TARGET: Target Corp TGT.N pledged in 2012 to work with vendors to eliminate sow gestation crates by 2022. The company says sows will be housed in open groups after pregnancy is confirmed and that Target is working toward an "overall crate-free goal."
HUMANE SOCIETY: The Humane Society of the United States says the term "confirmed pregnant" is a "made-up euphemism for keeping pigs in gestation crates for an arbitrary amount of time." Pigs, which are artificially inseminated to become pregnant, should not be confined in gestation crates so small that they cannot turn around, the group says.
SMITHFIELD FOODS: McDonald's supplier Smithfield Foods, the world's largest pork producer, says it provides "group housing for pregnant sows during their 16-week gestation period."
Owned by Hong Kong-listed WH Group Ltd 0288.HK, Smithfield says it uses individual crates for breeding "to help ensure a sow's successful conception, a practice supported by multiple scientific studies."
The Humane Society, in a lawsuit against Smithfield, says the company has deceived consumers about its use of restrictive, individual crates during gestation. Smithfield denies the claims.
TYSON FOODS: Meat processor Tyson Foods Inc TSN.N says it owns and raises less than 10% of the pigs used in its pork business. The company's suppliers "choose their sow housing systems, with a growing number converting to open pen gestation," the company says.
As of 2019, approximately 53% of Tyson-owned sows on contract farms were housed in open pens, the company said. When including independent suppliers, 21% of Tyson's total pork supply was derived from sows housed in open pen systems as of 2019.

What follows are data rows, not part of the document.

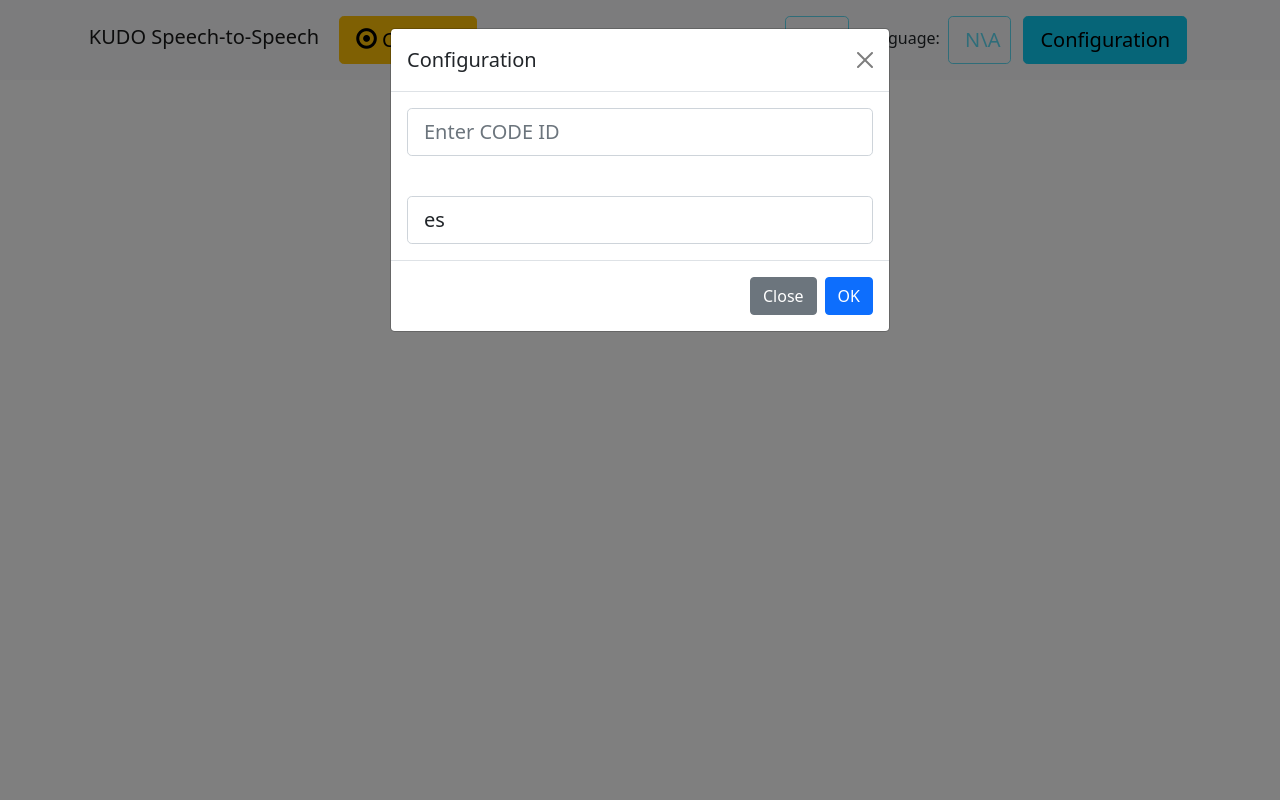
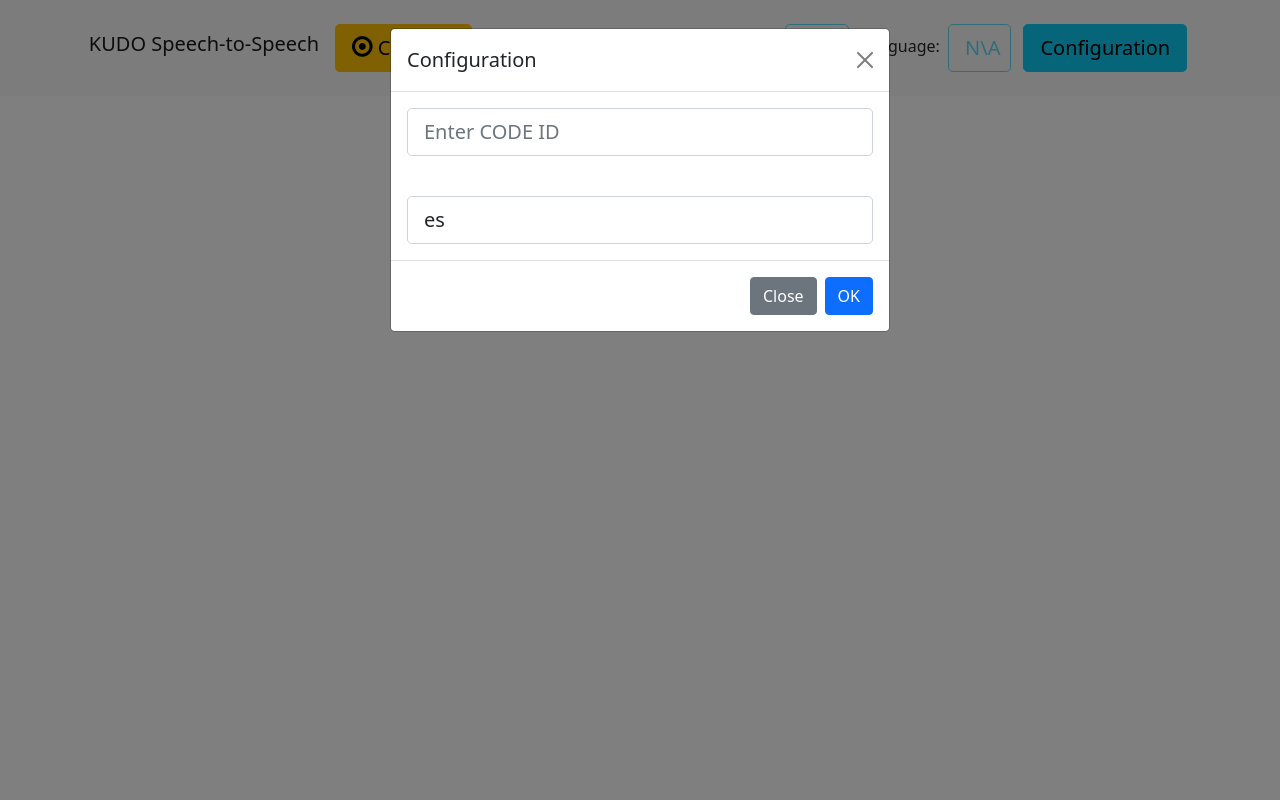
Before and after one commit to amin45666/s2s-amin, a Flask app: page /receiver in a window 1280 px wide. Run offline with Flask 2, Linux system fonts and the light colour scheme; lists and menus that the app fills with data are empty; some libraries are stand-ins or nearby versions.

Commit message:
improve ui

```diff
--- a/templates/receiver.html
+++ b/templates/receiver.html
@@ -23,11 +23,11 @@
   <header>
     <!-- Fixed navbar -->
     <nav class="navbar navbar-expand-lg navbar-light bg-light">
-      <div class="container-fluid">
-        <div>
+      <div class="container-fluid container-fluid-style">
+        <div class="d-flex flex-row">
           <a class="navbar-brand" href="#">KUDO <span class="sts">Speech-to-Speech</span></a>
           <div class="btn-group" role="group" aria-label="Commands">
-            <button class="btn btn-warning btn-lg" type="button" id="recordButton" onclick="connnect()"><i class="fa fa-dot-circle-o" style="font-size:24px"></i> Connect</button>
+            <button class="btn btn-warning btn-lg btn-lg-style" type="button" id="recordButton" onclick="connnect()"><i class="fa fa-dot-circle-o"></i> Connect</button>
           </div>
         </div>
         <button class="navbar-toggler" type="button" data-bs-toggle="collapse" data-bs-target="#navbarSupportedContent" aria-controls="navbarSupportedContent" aria-expanded="false" aria-label="Toggle navigation">
@@ -35,16 +35,16 @@
         </button>
         <div class="collapse navbar-collapse" id="navbarSupportedContent">
           <ul class="navbar-nav ms-auto mb-2 mb-lg-0">
-            <li class="nav-item mx-lg-1 my-sm-2">
-              <label for="sessionId" class="form-label h6">Session ID: </label>
-              <button type="button" id="sessionId" class="btn btn-outline-info btn-lg mx-sm-1" disabled>N\A</button>
+            <li class="nav-item mx-lg-1 my-sm-3">
+              <label for="sessionId" class="form-label h6 label-style">Session ID: </label>
+              <button type="button" id="sessionId" class="btn btn-outline-info btn-lg btn-lg-style mx-sm-1" disabled>N\A</button>
             </li>
-            <li class="nav-item mx-lg-1 my-sm-2">
-              <label for="exampleInputEmail1" class="form-label h6">Language: </label>
-              <button type="button" id="targetLanguage" disabled class="btn btn-outline-info btn-lg mx-sm-1">N\A</button>
+            <li class="nav-item mx-lg-1 my-sm-3">
+              <label for="exampleInputEmail1" class="form-label h6 label-style">Language: </label>
+              <button type="button" id="targetLanguage" disabled class="btn btn-outline-info btn-lg btn-lg-style mx-sm-1">N\A</button>
             </li>
-            <li class="nav-item mx-lg-1 my-sm-2">
-              <button type="button" class="btn btn-info btn-lg" data-bs-toggle="modal" data-bs-target="#exampleModal">
+            <li class="nav-item mx-lg-1 my-sm-3">
+              <button type="button" class="btn btn-info btn-lg btn-lg-style" data-bs-toggle="modal" data-bs-target="#exampleModal">
                 Configuration
               </button>
             </li>
@@ -61,7 +61,7 @@
         <table id="table">
           <thead>
           <tr>
-            <th scope="col" class="fs-3 text-center">Translation</th>
+            <th scope="col" class="fs-3 text-center header-text-style">Translation</th>
           </tr>
         </thead>
         </table>
@@ -75,8 +75,8 @@
   <div class="modal-dialog">
     <div class="modal-content">
       <div class="modal-header">
-        <h5 class="modal-title" id="exampleModalLabel">Configuration</h5>
-        <button type="button" class="btn-close" data-bs-dismiss="modal" aria-label="Close"></button>
+        <h5 class="modal-title label-style" id="exampleModalLabel">Configuration</h5>
+        <button type="button" class="btn-close btn-lg-style" data-bs-dismiss="modal" aria-label="Close"></button>
       </div>
       <div class="modal-body">
         <input class="form-control form-control-lg Code-id-style" id="code-id" type="text" placeholder="Enter CODE ID">
@@ -87,8 +87,8 @@
         </select>
       </div>
       <div class="modal-footer">
-        <button type="button" class="btn btn-secondary" data-bs-dismiss="modal">Close</button>
-        <button type="button" class="btn btn-primary" data-bs-dismiss="modal" onclick="getConfig()">OK</button>
+        <button type="button" class="btn btn-secondary btn-lg-style" data-bs-dismiss="modal">Close</button>
+        <button type="button" class="btn btn-primary btn-lg-style" data-bs-dismiss="modal" onclick="getConfig()">OK</button>
       </div>
     </div>
   </div>
@@ -169,7 +169,7 @@
       }
       console.log("ask server to join room: " + sessionCode);
       socket.emit("join", { "user": Date.now(), "room": sessionCode, "targetLanguage": "" });
-      document.getElementById("recordButton").className = "btn btn-danger btn-lg";
+      document.getElementById("recordButton").className = "btn btn-danger btn-lg btn-lg-style";
       document.getElementById("recordButton").innerHTML = "Disconnect";
       initializeService('es-ES');//Language should be read by drop-down button
       connection_status = 'connected';
@@ -183,10 +183,9 @@
       connection_status = 'disconnected';
       if (connection_status == 'disconnected') {
         let connectButton = document.getElementById("recordButton")
-        connectButton.setAttribute("class", "btn btn-warning btn-lg")
+        connectButton.setAttribute("class", "btn btn-warning btn-lg btn-lg-style")
         let iTag = document.createElement("i");
         iTag.setAttribute("class", "fa fa-dot-circle-o");
-        iTag.style = "font-size:24px"
         connectButton.prepend(iTag)
       }
     }
```
Also changed, not shown: static/css/receiver.css (+62 -9 lines).
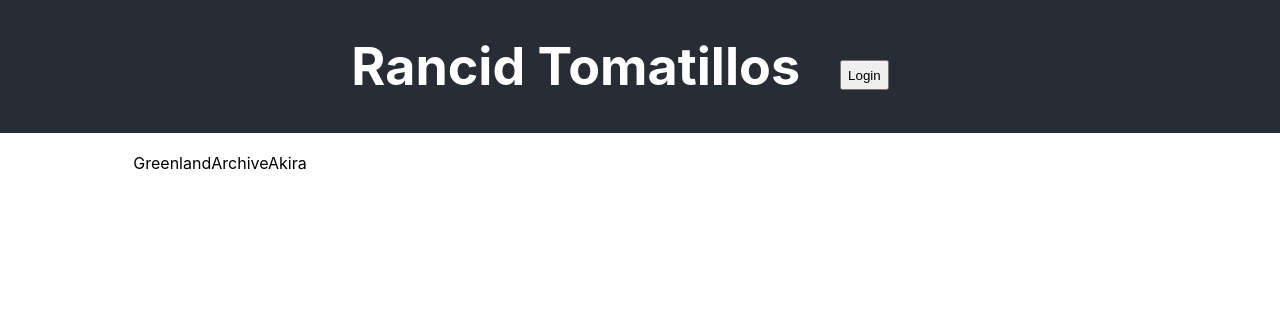
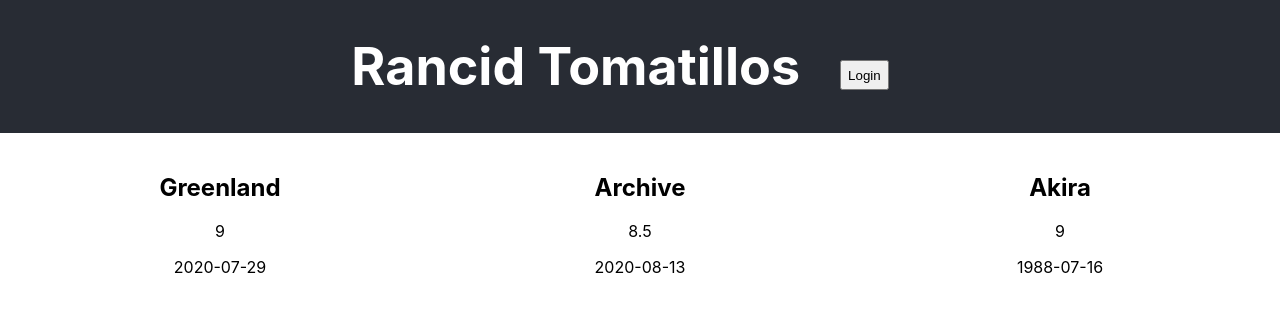
Before and after one commit to carlymclift/RancidTomatillos, a React (Create React App) app: page / in a window 1280 px wide. Shown: the top 312 px of the page. Built offline with nearby package versions, Linux system fonts and the light colour scheme.

Commit message:
Mock data in App class and display movies to grid

```diff
--- a/src/MovieCard.js
+++ b/src/MovieCard.js
@@ -0,0 +1,13 @@
+import React from 'react'
+
+const MovieCard = ( {id, title, poster_path, backdrop_path, average_rating, release_date} ) => {
+    return (
+        <div className="Movie-card">
+            <h2>{title}</h2>
+            <p>{average_rating}</p>
+            <p>{release_date}</p>
+        </div>
+    )
+}
+
+export default MovieCard
--- a/src/MovieContainer.js
+++ b/src/MovieContainer.js
@@ -1,13 +1,14 @@
 import React from 'react'
 import './MovieContainer.css'
+import MovieCard from './MovieCard'
 
 const MovieContainer = ( {movies} ) => {
-    const movieTitles = movies.map(movie => {
-        return movie.title
+    const movieCards = movies.map(movie => {
+        return (<MovieCard {...movie}/>)
     })
     return (
         <div className="Movie-container">
-            {movieTitles}
+            {movieCards}
         </div>
     )
 }
```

Tyson said in a 2019 report that industry research had "yet to conclusively prove which sow housing system best facilitates responsible production across all welfare and sustainability focus area."
NY Pension Chief Says McDonald's, PepsiCo Should Consider Russia Risk
The above news was followed by news that the chief of New York state's pension fund has said that McDonald's Corp MCD.N, PepsiCo PEP.O and other companies with a large footprint in Russia "need to consider whether doing business in Russia is worth the risk during this extraordinarily volatile time."
Political pressure is building for companies to halt business in Russia because of its invasion of Ukraine. Some big companies have already said they will do so, including sneaker maker Nike and home furnishings firm IKEA.
"Russia's unprovoked invasion of Ukraine and its highly unpredictable foreign policy are a threat to the global economy," New York State Comptroller Thomas DiNapoli, who oversees the state's public pension fund, said in a statement.
"We're encouraging the companies we invest in to do a risk analysis and determine what is in the best interests of their company and their shareholders," he said.
McDonald's - one of the first western brands to open in Moscow in 1990 as the Soviet Union was crumbling - has 847 locations there, 84% of which are company owned.
Pepsi is also notable as one of the few Western products allowed in the Soviet Union. It has two production plants and sells snacks and beverages in the country, according to its most recent annual report for 2021.
The companies did not immediately respond to a request for comment. Both companies have about 4% revenue exposure to Russia, according to a J.P. Morgan Report.